EXERCISE AIM: Please output each entry exactly as it appears.

Revision comparison data:
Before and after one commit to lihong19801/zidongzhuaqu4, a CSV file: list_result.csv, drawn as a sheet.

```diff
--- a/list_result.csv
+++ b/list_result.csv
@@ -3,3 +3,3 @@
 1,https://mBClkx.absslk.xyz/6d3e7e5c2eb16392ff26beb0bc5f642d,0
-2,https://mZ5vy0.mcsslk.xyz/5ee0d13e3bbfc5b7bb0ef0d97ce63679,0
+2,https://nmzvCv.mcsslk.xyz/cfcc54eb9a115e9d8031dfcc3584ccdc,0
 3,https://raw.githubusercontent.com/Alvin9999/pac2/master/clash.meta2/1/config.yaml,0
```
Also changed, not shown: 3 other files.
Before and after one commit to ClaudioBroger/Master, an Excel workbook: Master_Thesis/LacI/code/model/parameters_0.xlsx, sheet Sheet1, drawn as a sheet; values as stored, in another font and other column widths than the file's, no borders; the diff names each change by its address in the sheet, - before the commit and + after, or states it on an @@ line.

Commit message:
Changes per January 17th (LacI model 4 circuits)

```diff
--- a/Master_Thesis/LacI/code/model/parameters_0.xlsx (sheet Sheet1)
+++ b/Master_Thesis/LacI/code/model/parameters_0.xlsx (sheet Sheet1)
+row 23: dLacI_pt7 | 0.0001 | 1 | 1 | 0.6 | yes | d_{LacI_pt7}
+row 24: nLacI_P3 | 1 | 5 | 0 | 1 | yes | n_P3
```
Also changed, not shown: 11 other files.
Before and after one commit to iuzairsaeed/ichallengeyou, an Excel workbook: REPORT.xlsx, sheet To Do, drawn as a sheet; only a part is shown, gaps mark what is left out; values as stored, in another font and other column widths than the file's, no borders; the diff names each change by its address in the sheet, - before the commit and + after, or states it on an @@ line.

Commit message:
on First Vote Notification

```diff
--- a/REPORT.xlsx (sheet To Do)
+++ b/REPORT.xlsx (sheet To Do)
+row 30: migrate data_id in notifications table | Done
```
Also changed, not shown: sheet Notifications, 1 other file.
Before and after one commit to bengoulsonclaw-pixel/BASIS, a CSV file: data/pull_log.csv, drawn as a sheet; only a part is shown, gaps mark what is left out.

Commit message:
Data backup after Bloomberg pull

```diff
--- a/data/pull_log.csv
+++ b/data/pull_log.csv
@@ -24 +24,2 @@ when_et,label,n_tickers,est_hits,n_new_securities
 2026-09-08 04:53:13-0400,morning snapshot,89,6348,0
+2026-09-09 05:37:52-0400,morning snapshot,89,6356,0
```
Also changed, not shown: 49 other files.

ANSWER TO THIS TASK:
Before and after one commit to lihong19801/zidongzhuaqu4, a CSV file: list_result.csv, drawn as a sheet.

```diff
--- a/list_result.csv
+++ b/list_result.csv
@@ -3,3 +3,3 @@
 1,https://mBClkx.absslk.xyz/6d3e7e5c2eb16392ff26beb0bc5f642d,0
-2,https://mZ5vy0.mcsslk.xyz/5ee0d13e3bbfc5b7bb0ef0d97ce63679,0
+2,https://nmzvCv.mcsslk.xyz/cfcc54eb9a115e9d8031dfcc3584ccdc,0
 3,https://raw.githubusercontent.com/Alvin9999/pac2/master/clash.meta2/1/config.yaml,0
```
Also changed, not shown: 3 other files.
Before and after one commit to ClaudioBroger/Master, an Excel workbook: Master_Thesis/LacI/code/model/parameters_0.xlsx, sheet Sheet1, drawn as a sheet; values as stored, in another font and other column widths than the file's, no borders; the diff names each change by its address in the sheet, - before the commit and + after, or states it on an @@ line.

Commit message:
Changes per January 17th (LacI model 4 circuits)

```diff
--- a/Master_Thesis/LacI/code/model/parameters_0.xlsx (sheet Sheet1)
+++ b/Master_Thesis/LacI/code/model/parameters_0.xlsx (sheet Sheet1)
+row 23: dLacI_pt7 | 0.0001 | 1 | 1 | 0.6 | yes | d_{LacI_pt7}
+row 24: nLacI_P3 | 1 | 5 | 0 | 1 | yes | n_P3
```
Also changed, not shown: 11 other files.
Before and after one commit to iuzairsaeed/ichallengeyou, an Excel workbook: REPORT.xlsx, sheet To Do, drawn as a sheet; only a part is shown, gaps mark what is left out; values as stored, in another font and other column widths than the file's, no borders; the diff names each change by its address in the sheet, - before the commit and + after, or states it on an @@ line.

Commit message:
on First Vote Notification

```diff
--- a/REPORT.xlsx (sheet To Do)
+++ b/REPORT.xlsx (sheet To Do)
+row 30: migrate data_id in notifications table | Done
```
Also changed, not shown: sheet Notifications, 1 other file.
Before and after one commit to bengoulsonclaw-pixel/BASIS, a CSV file: data/pull_log.csv, drawn as a sheet; only a part is shown, gaps mark what is left out.

Commit message:
Data backup after Bloomberg pull

```diff
--- a/data/pull_log.csv
+++ b/data/pull_log.csv
@@ -24 +24,2 @@ when_et,label,n_tickers,est_hits,n_new_securities
 2026-09-08 04:53:13-0400,morning snapshot,89,6348,0
+2026-09-09 05:37:52-0400,morning snapshot,89,6356,0
```
Also changed, not shown: 49 other files.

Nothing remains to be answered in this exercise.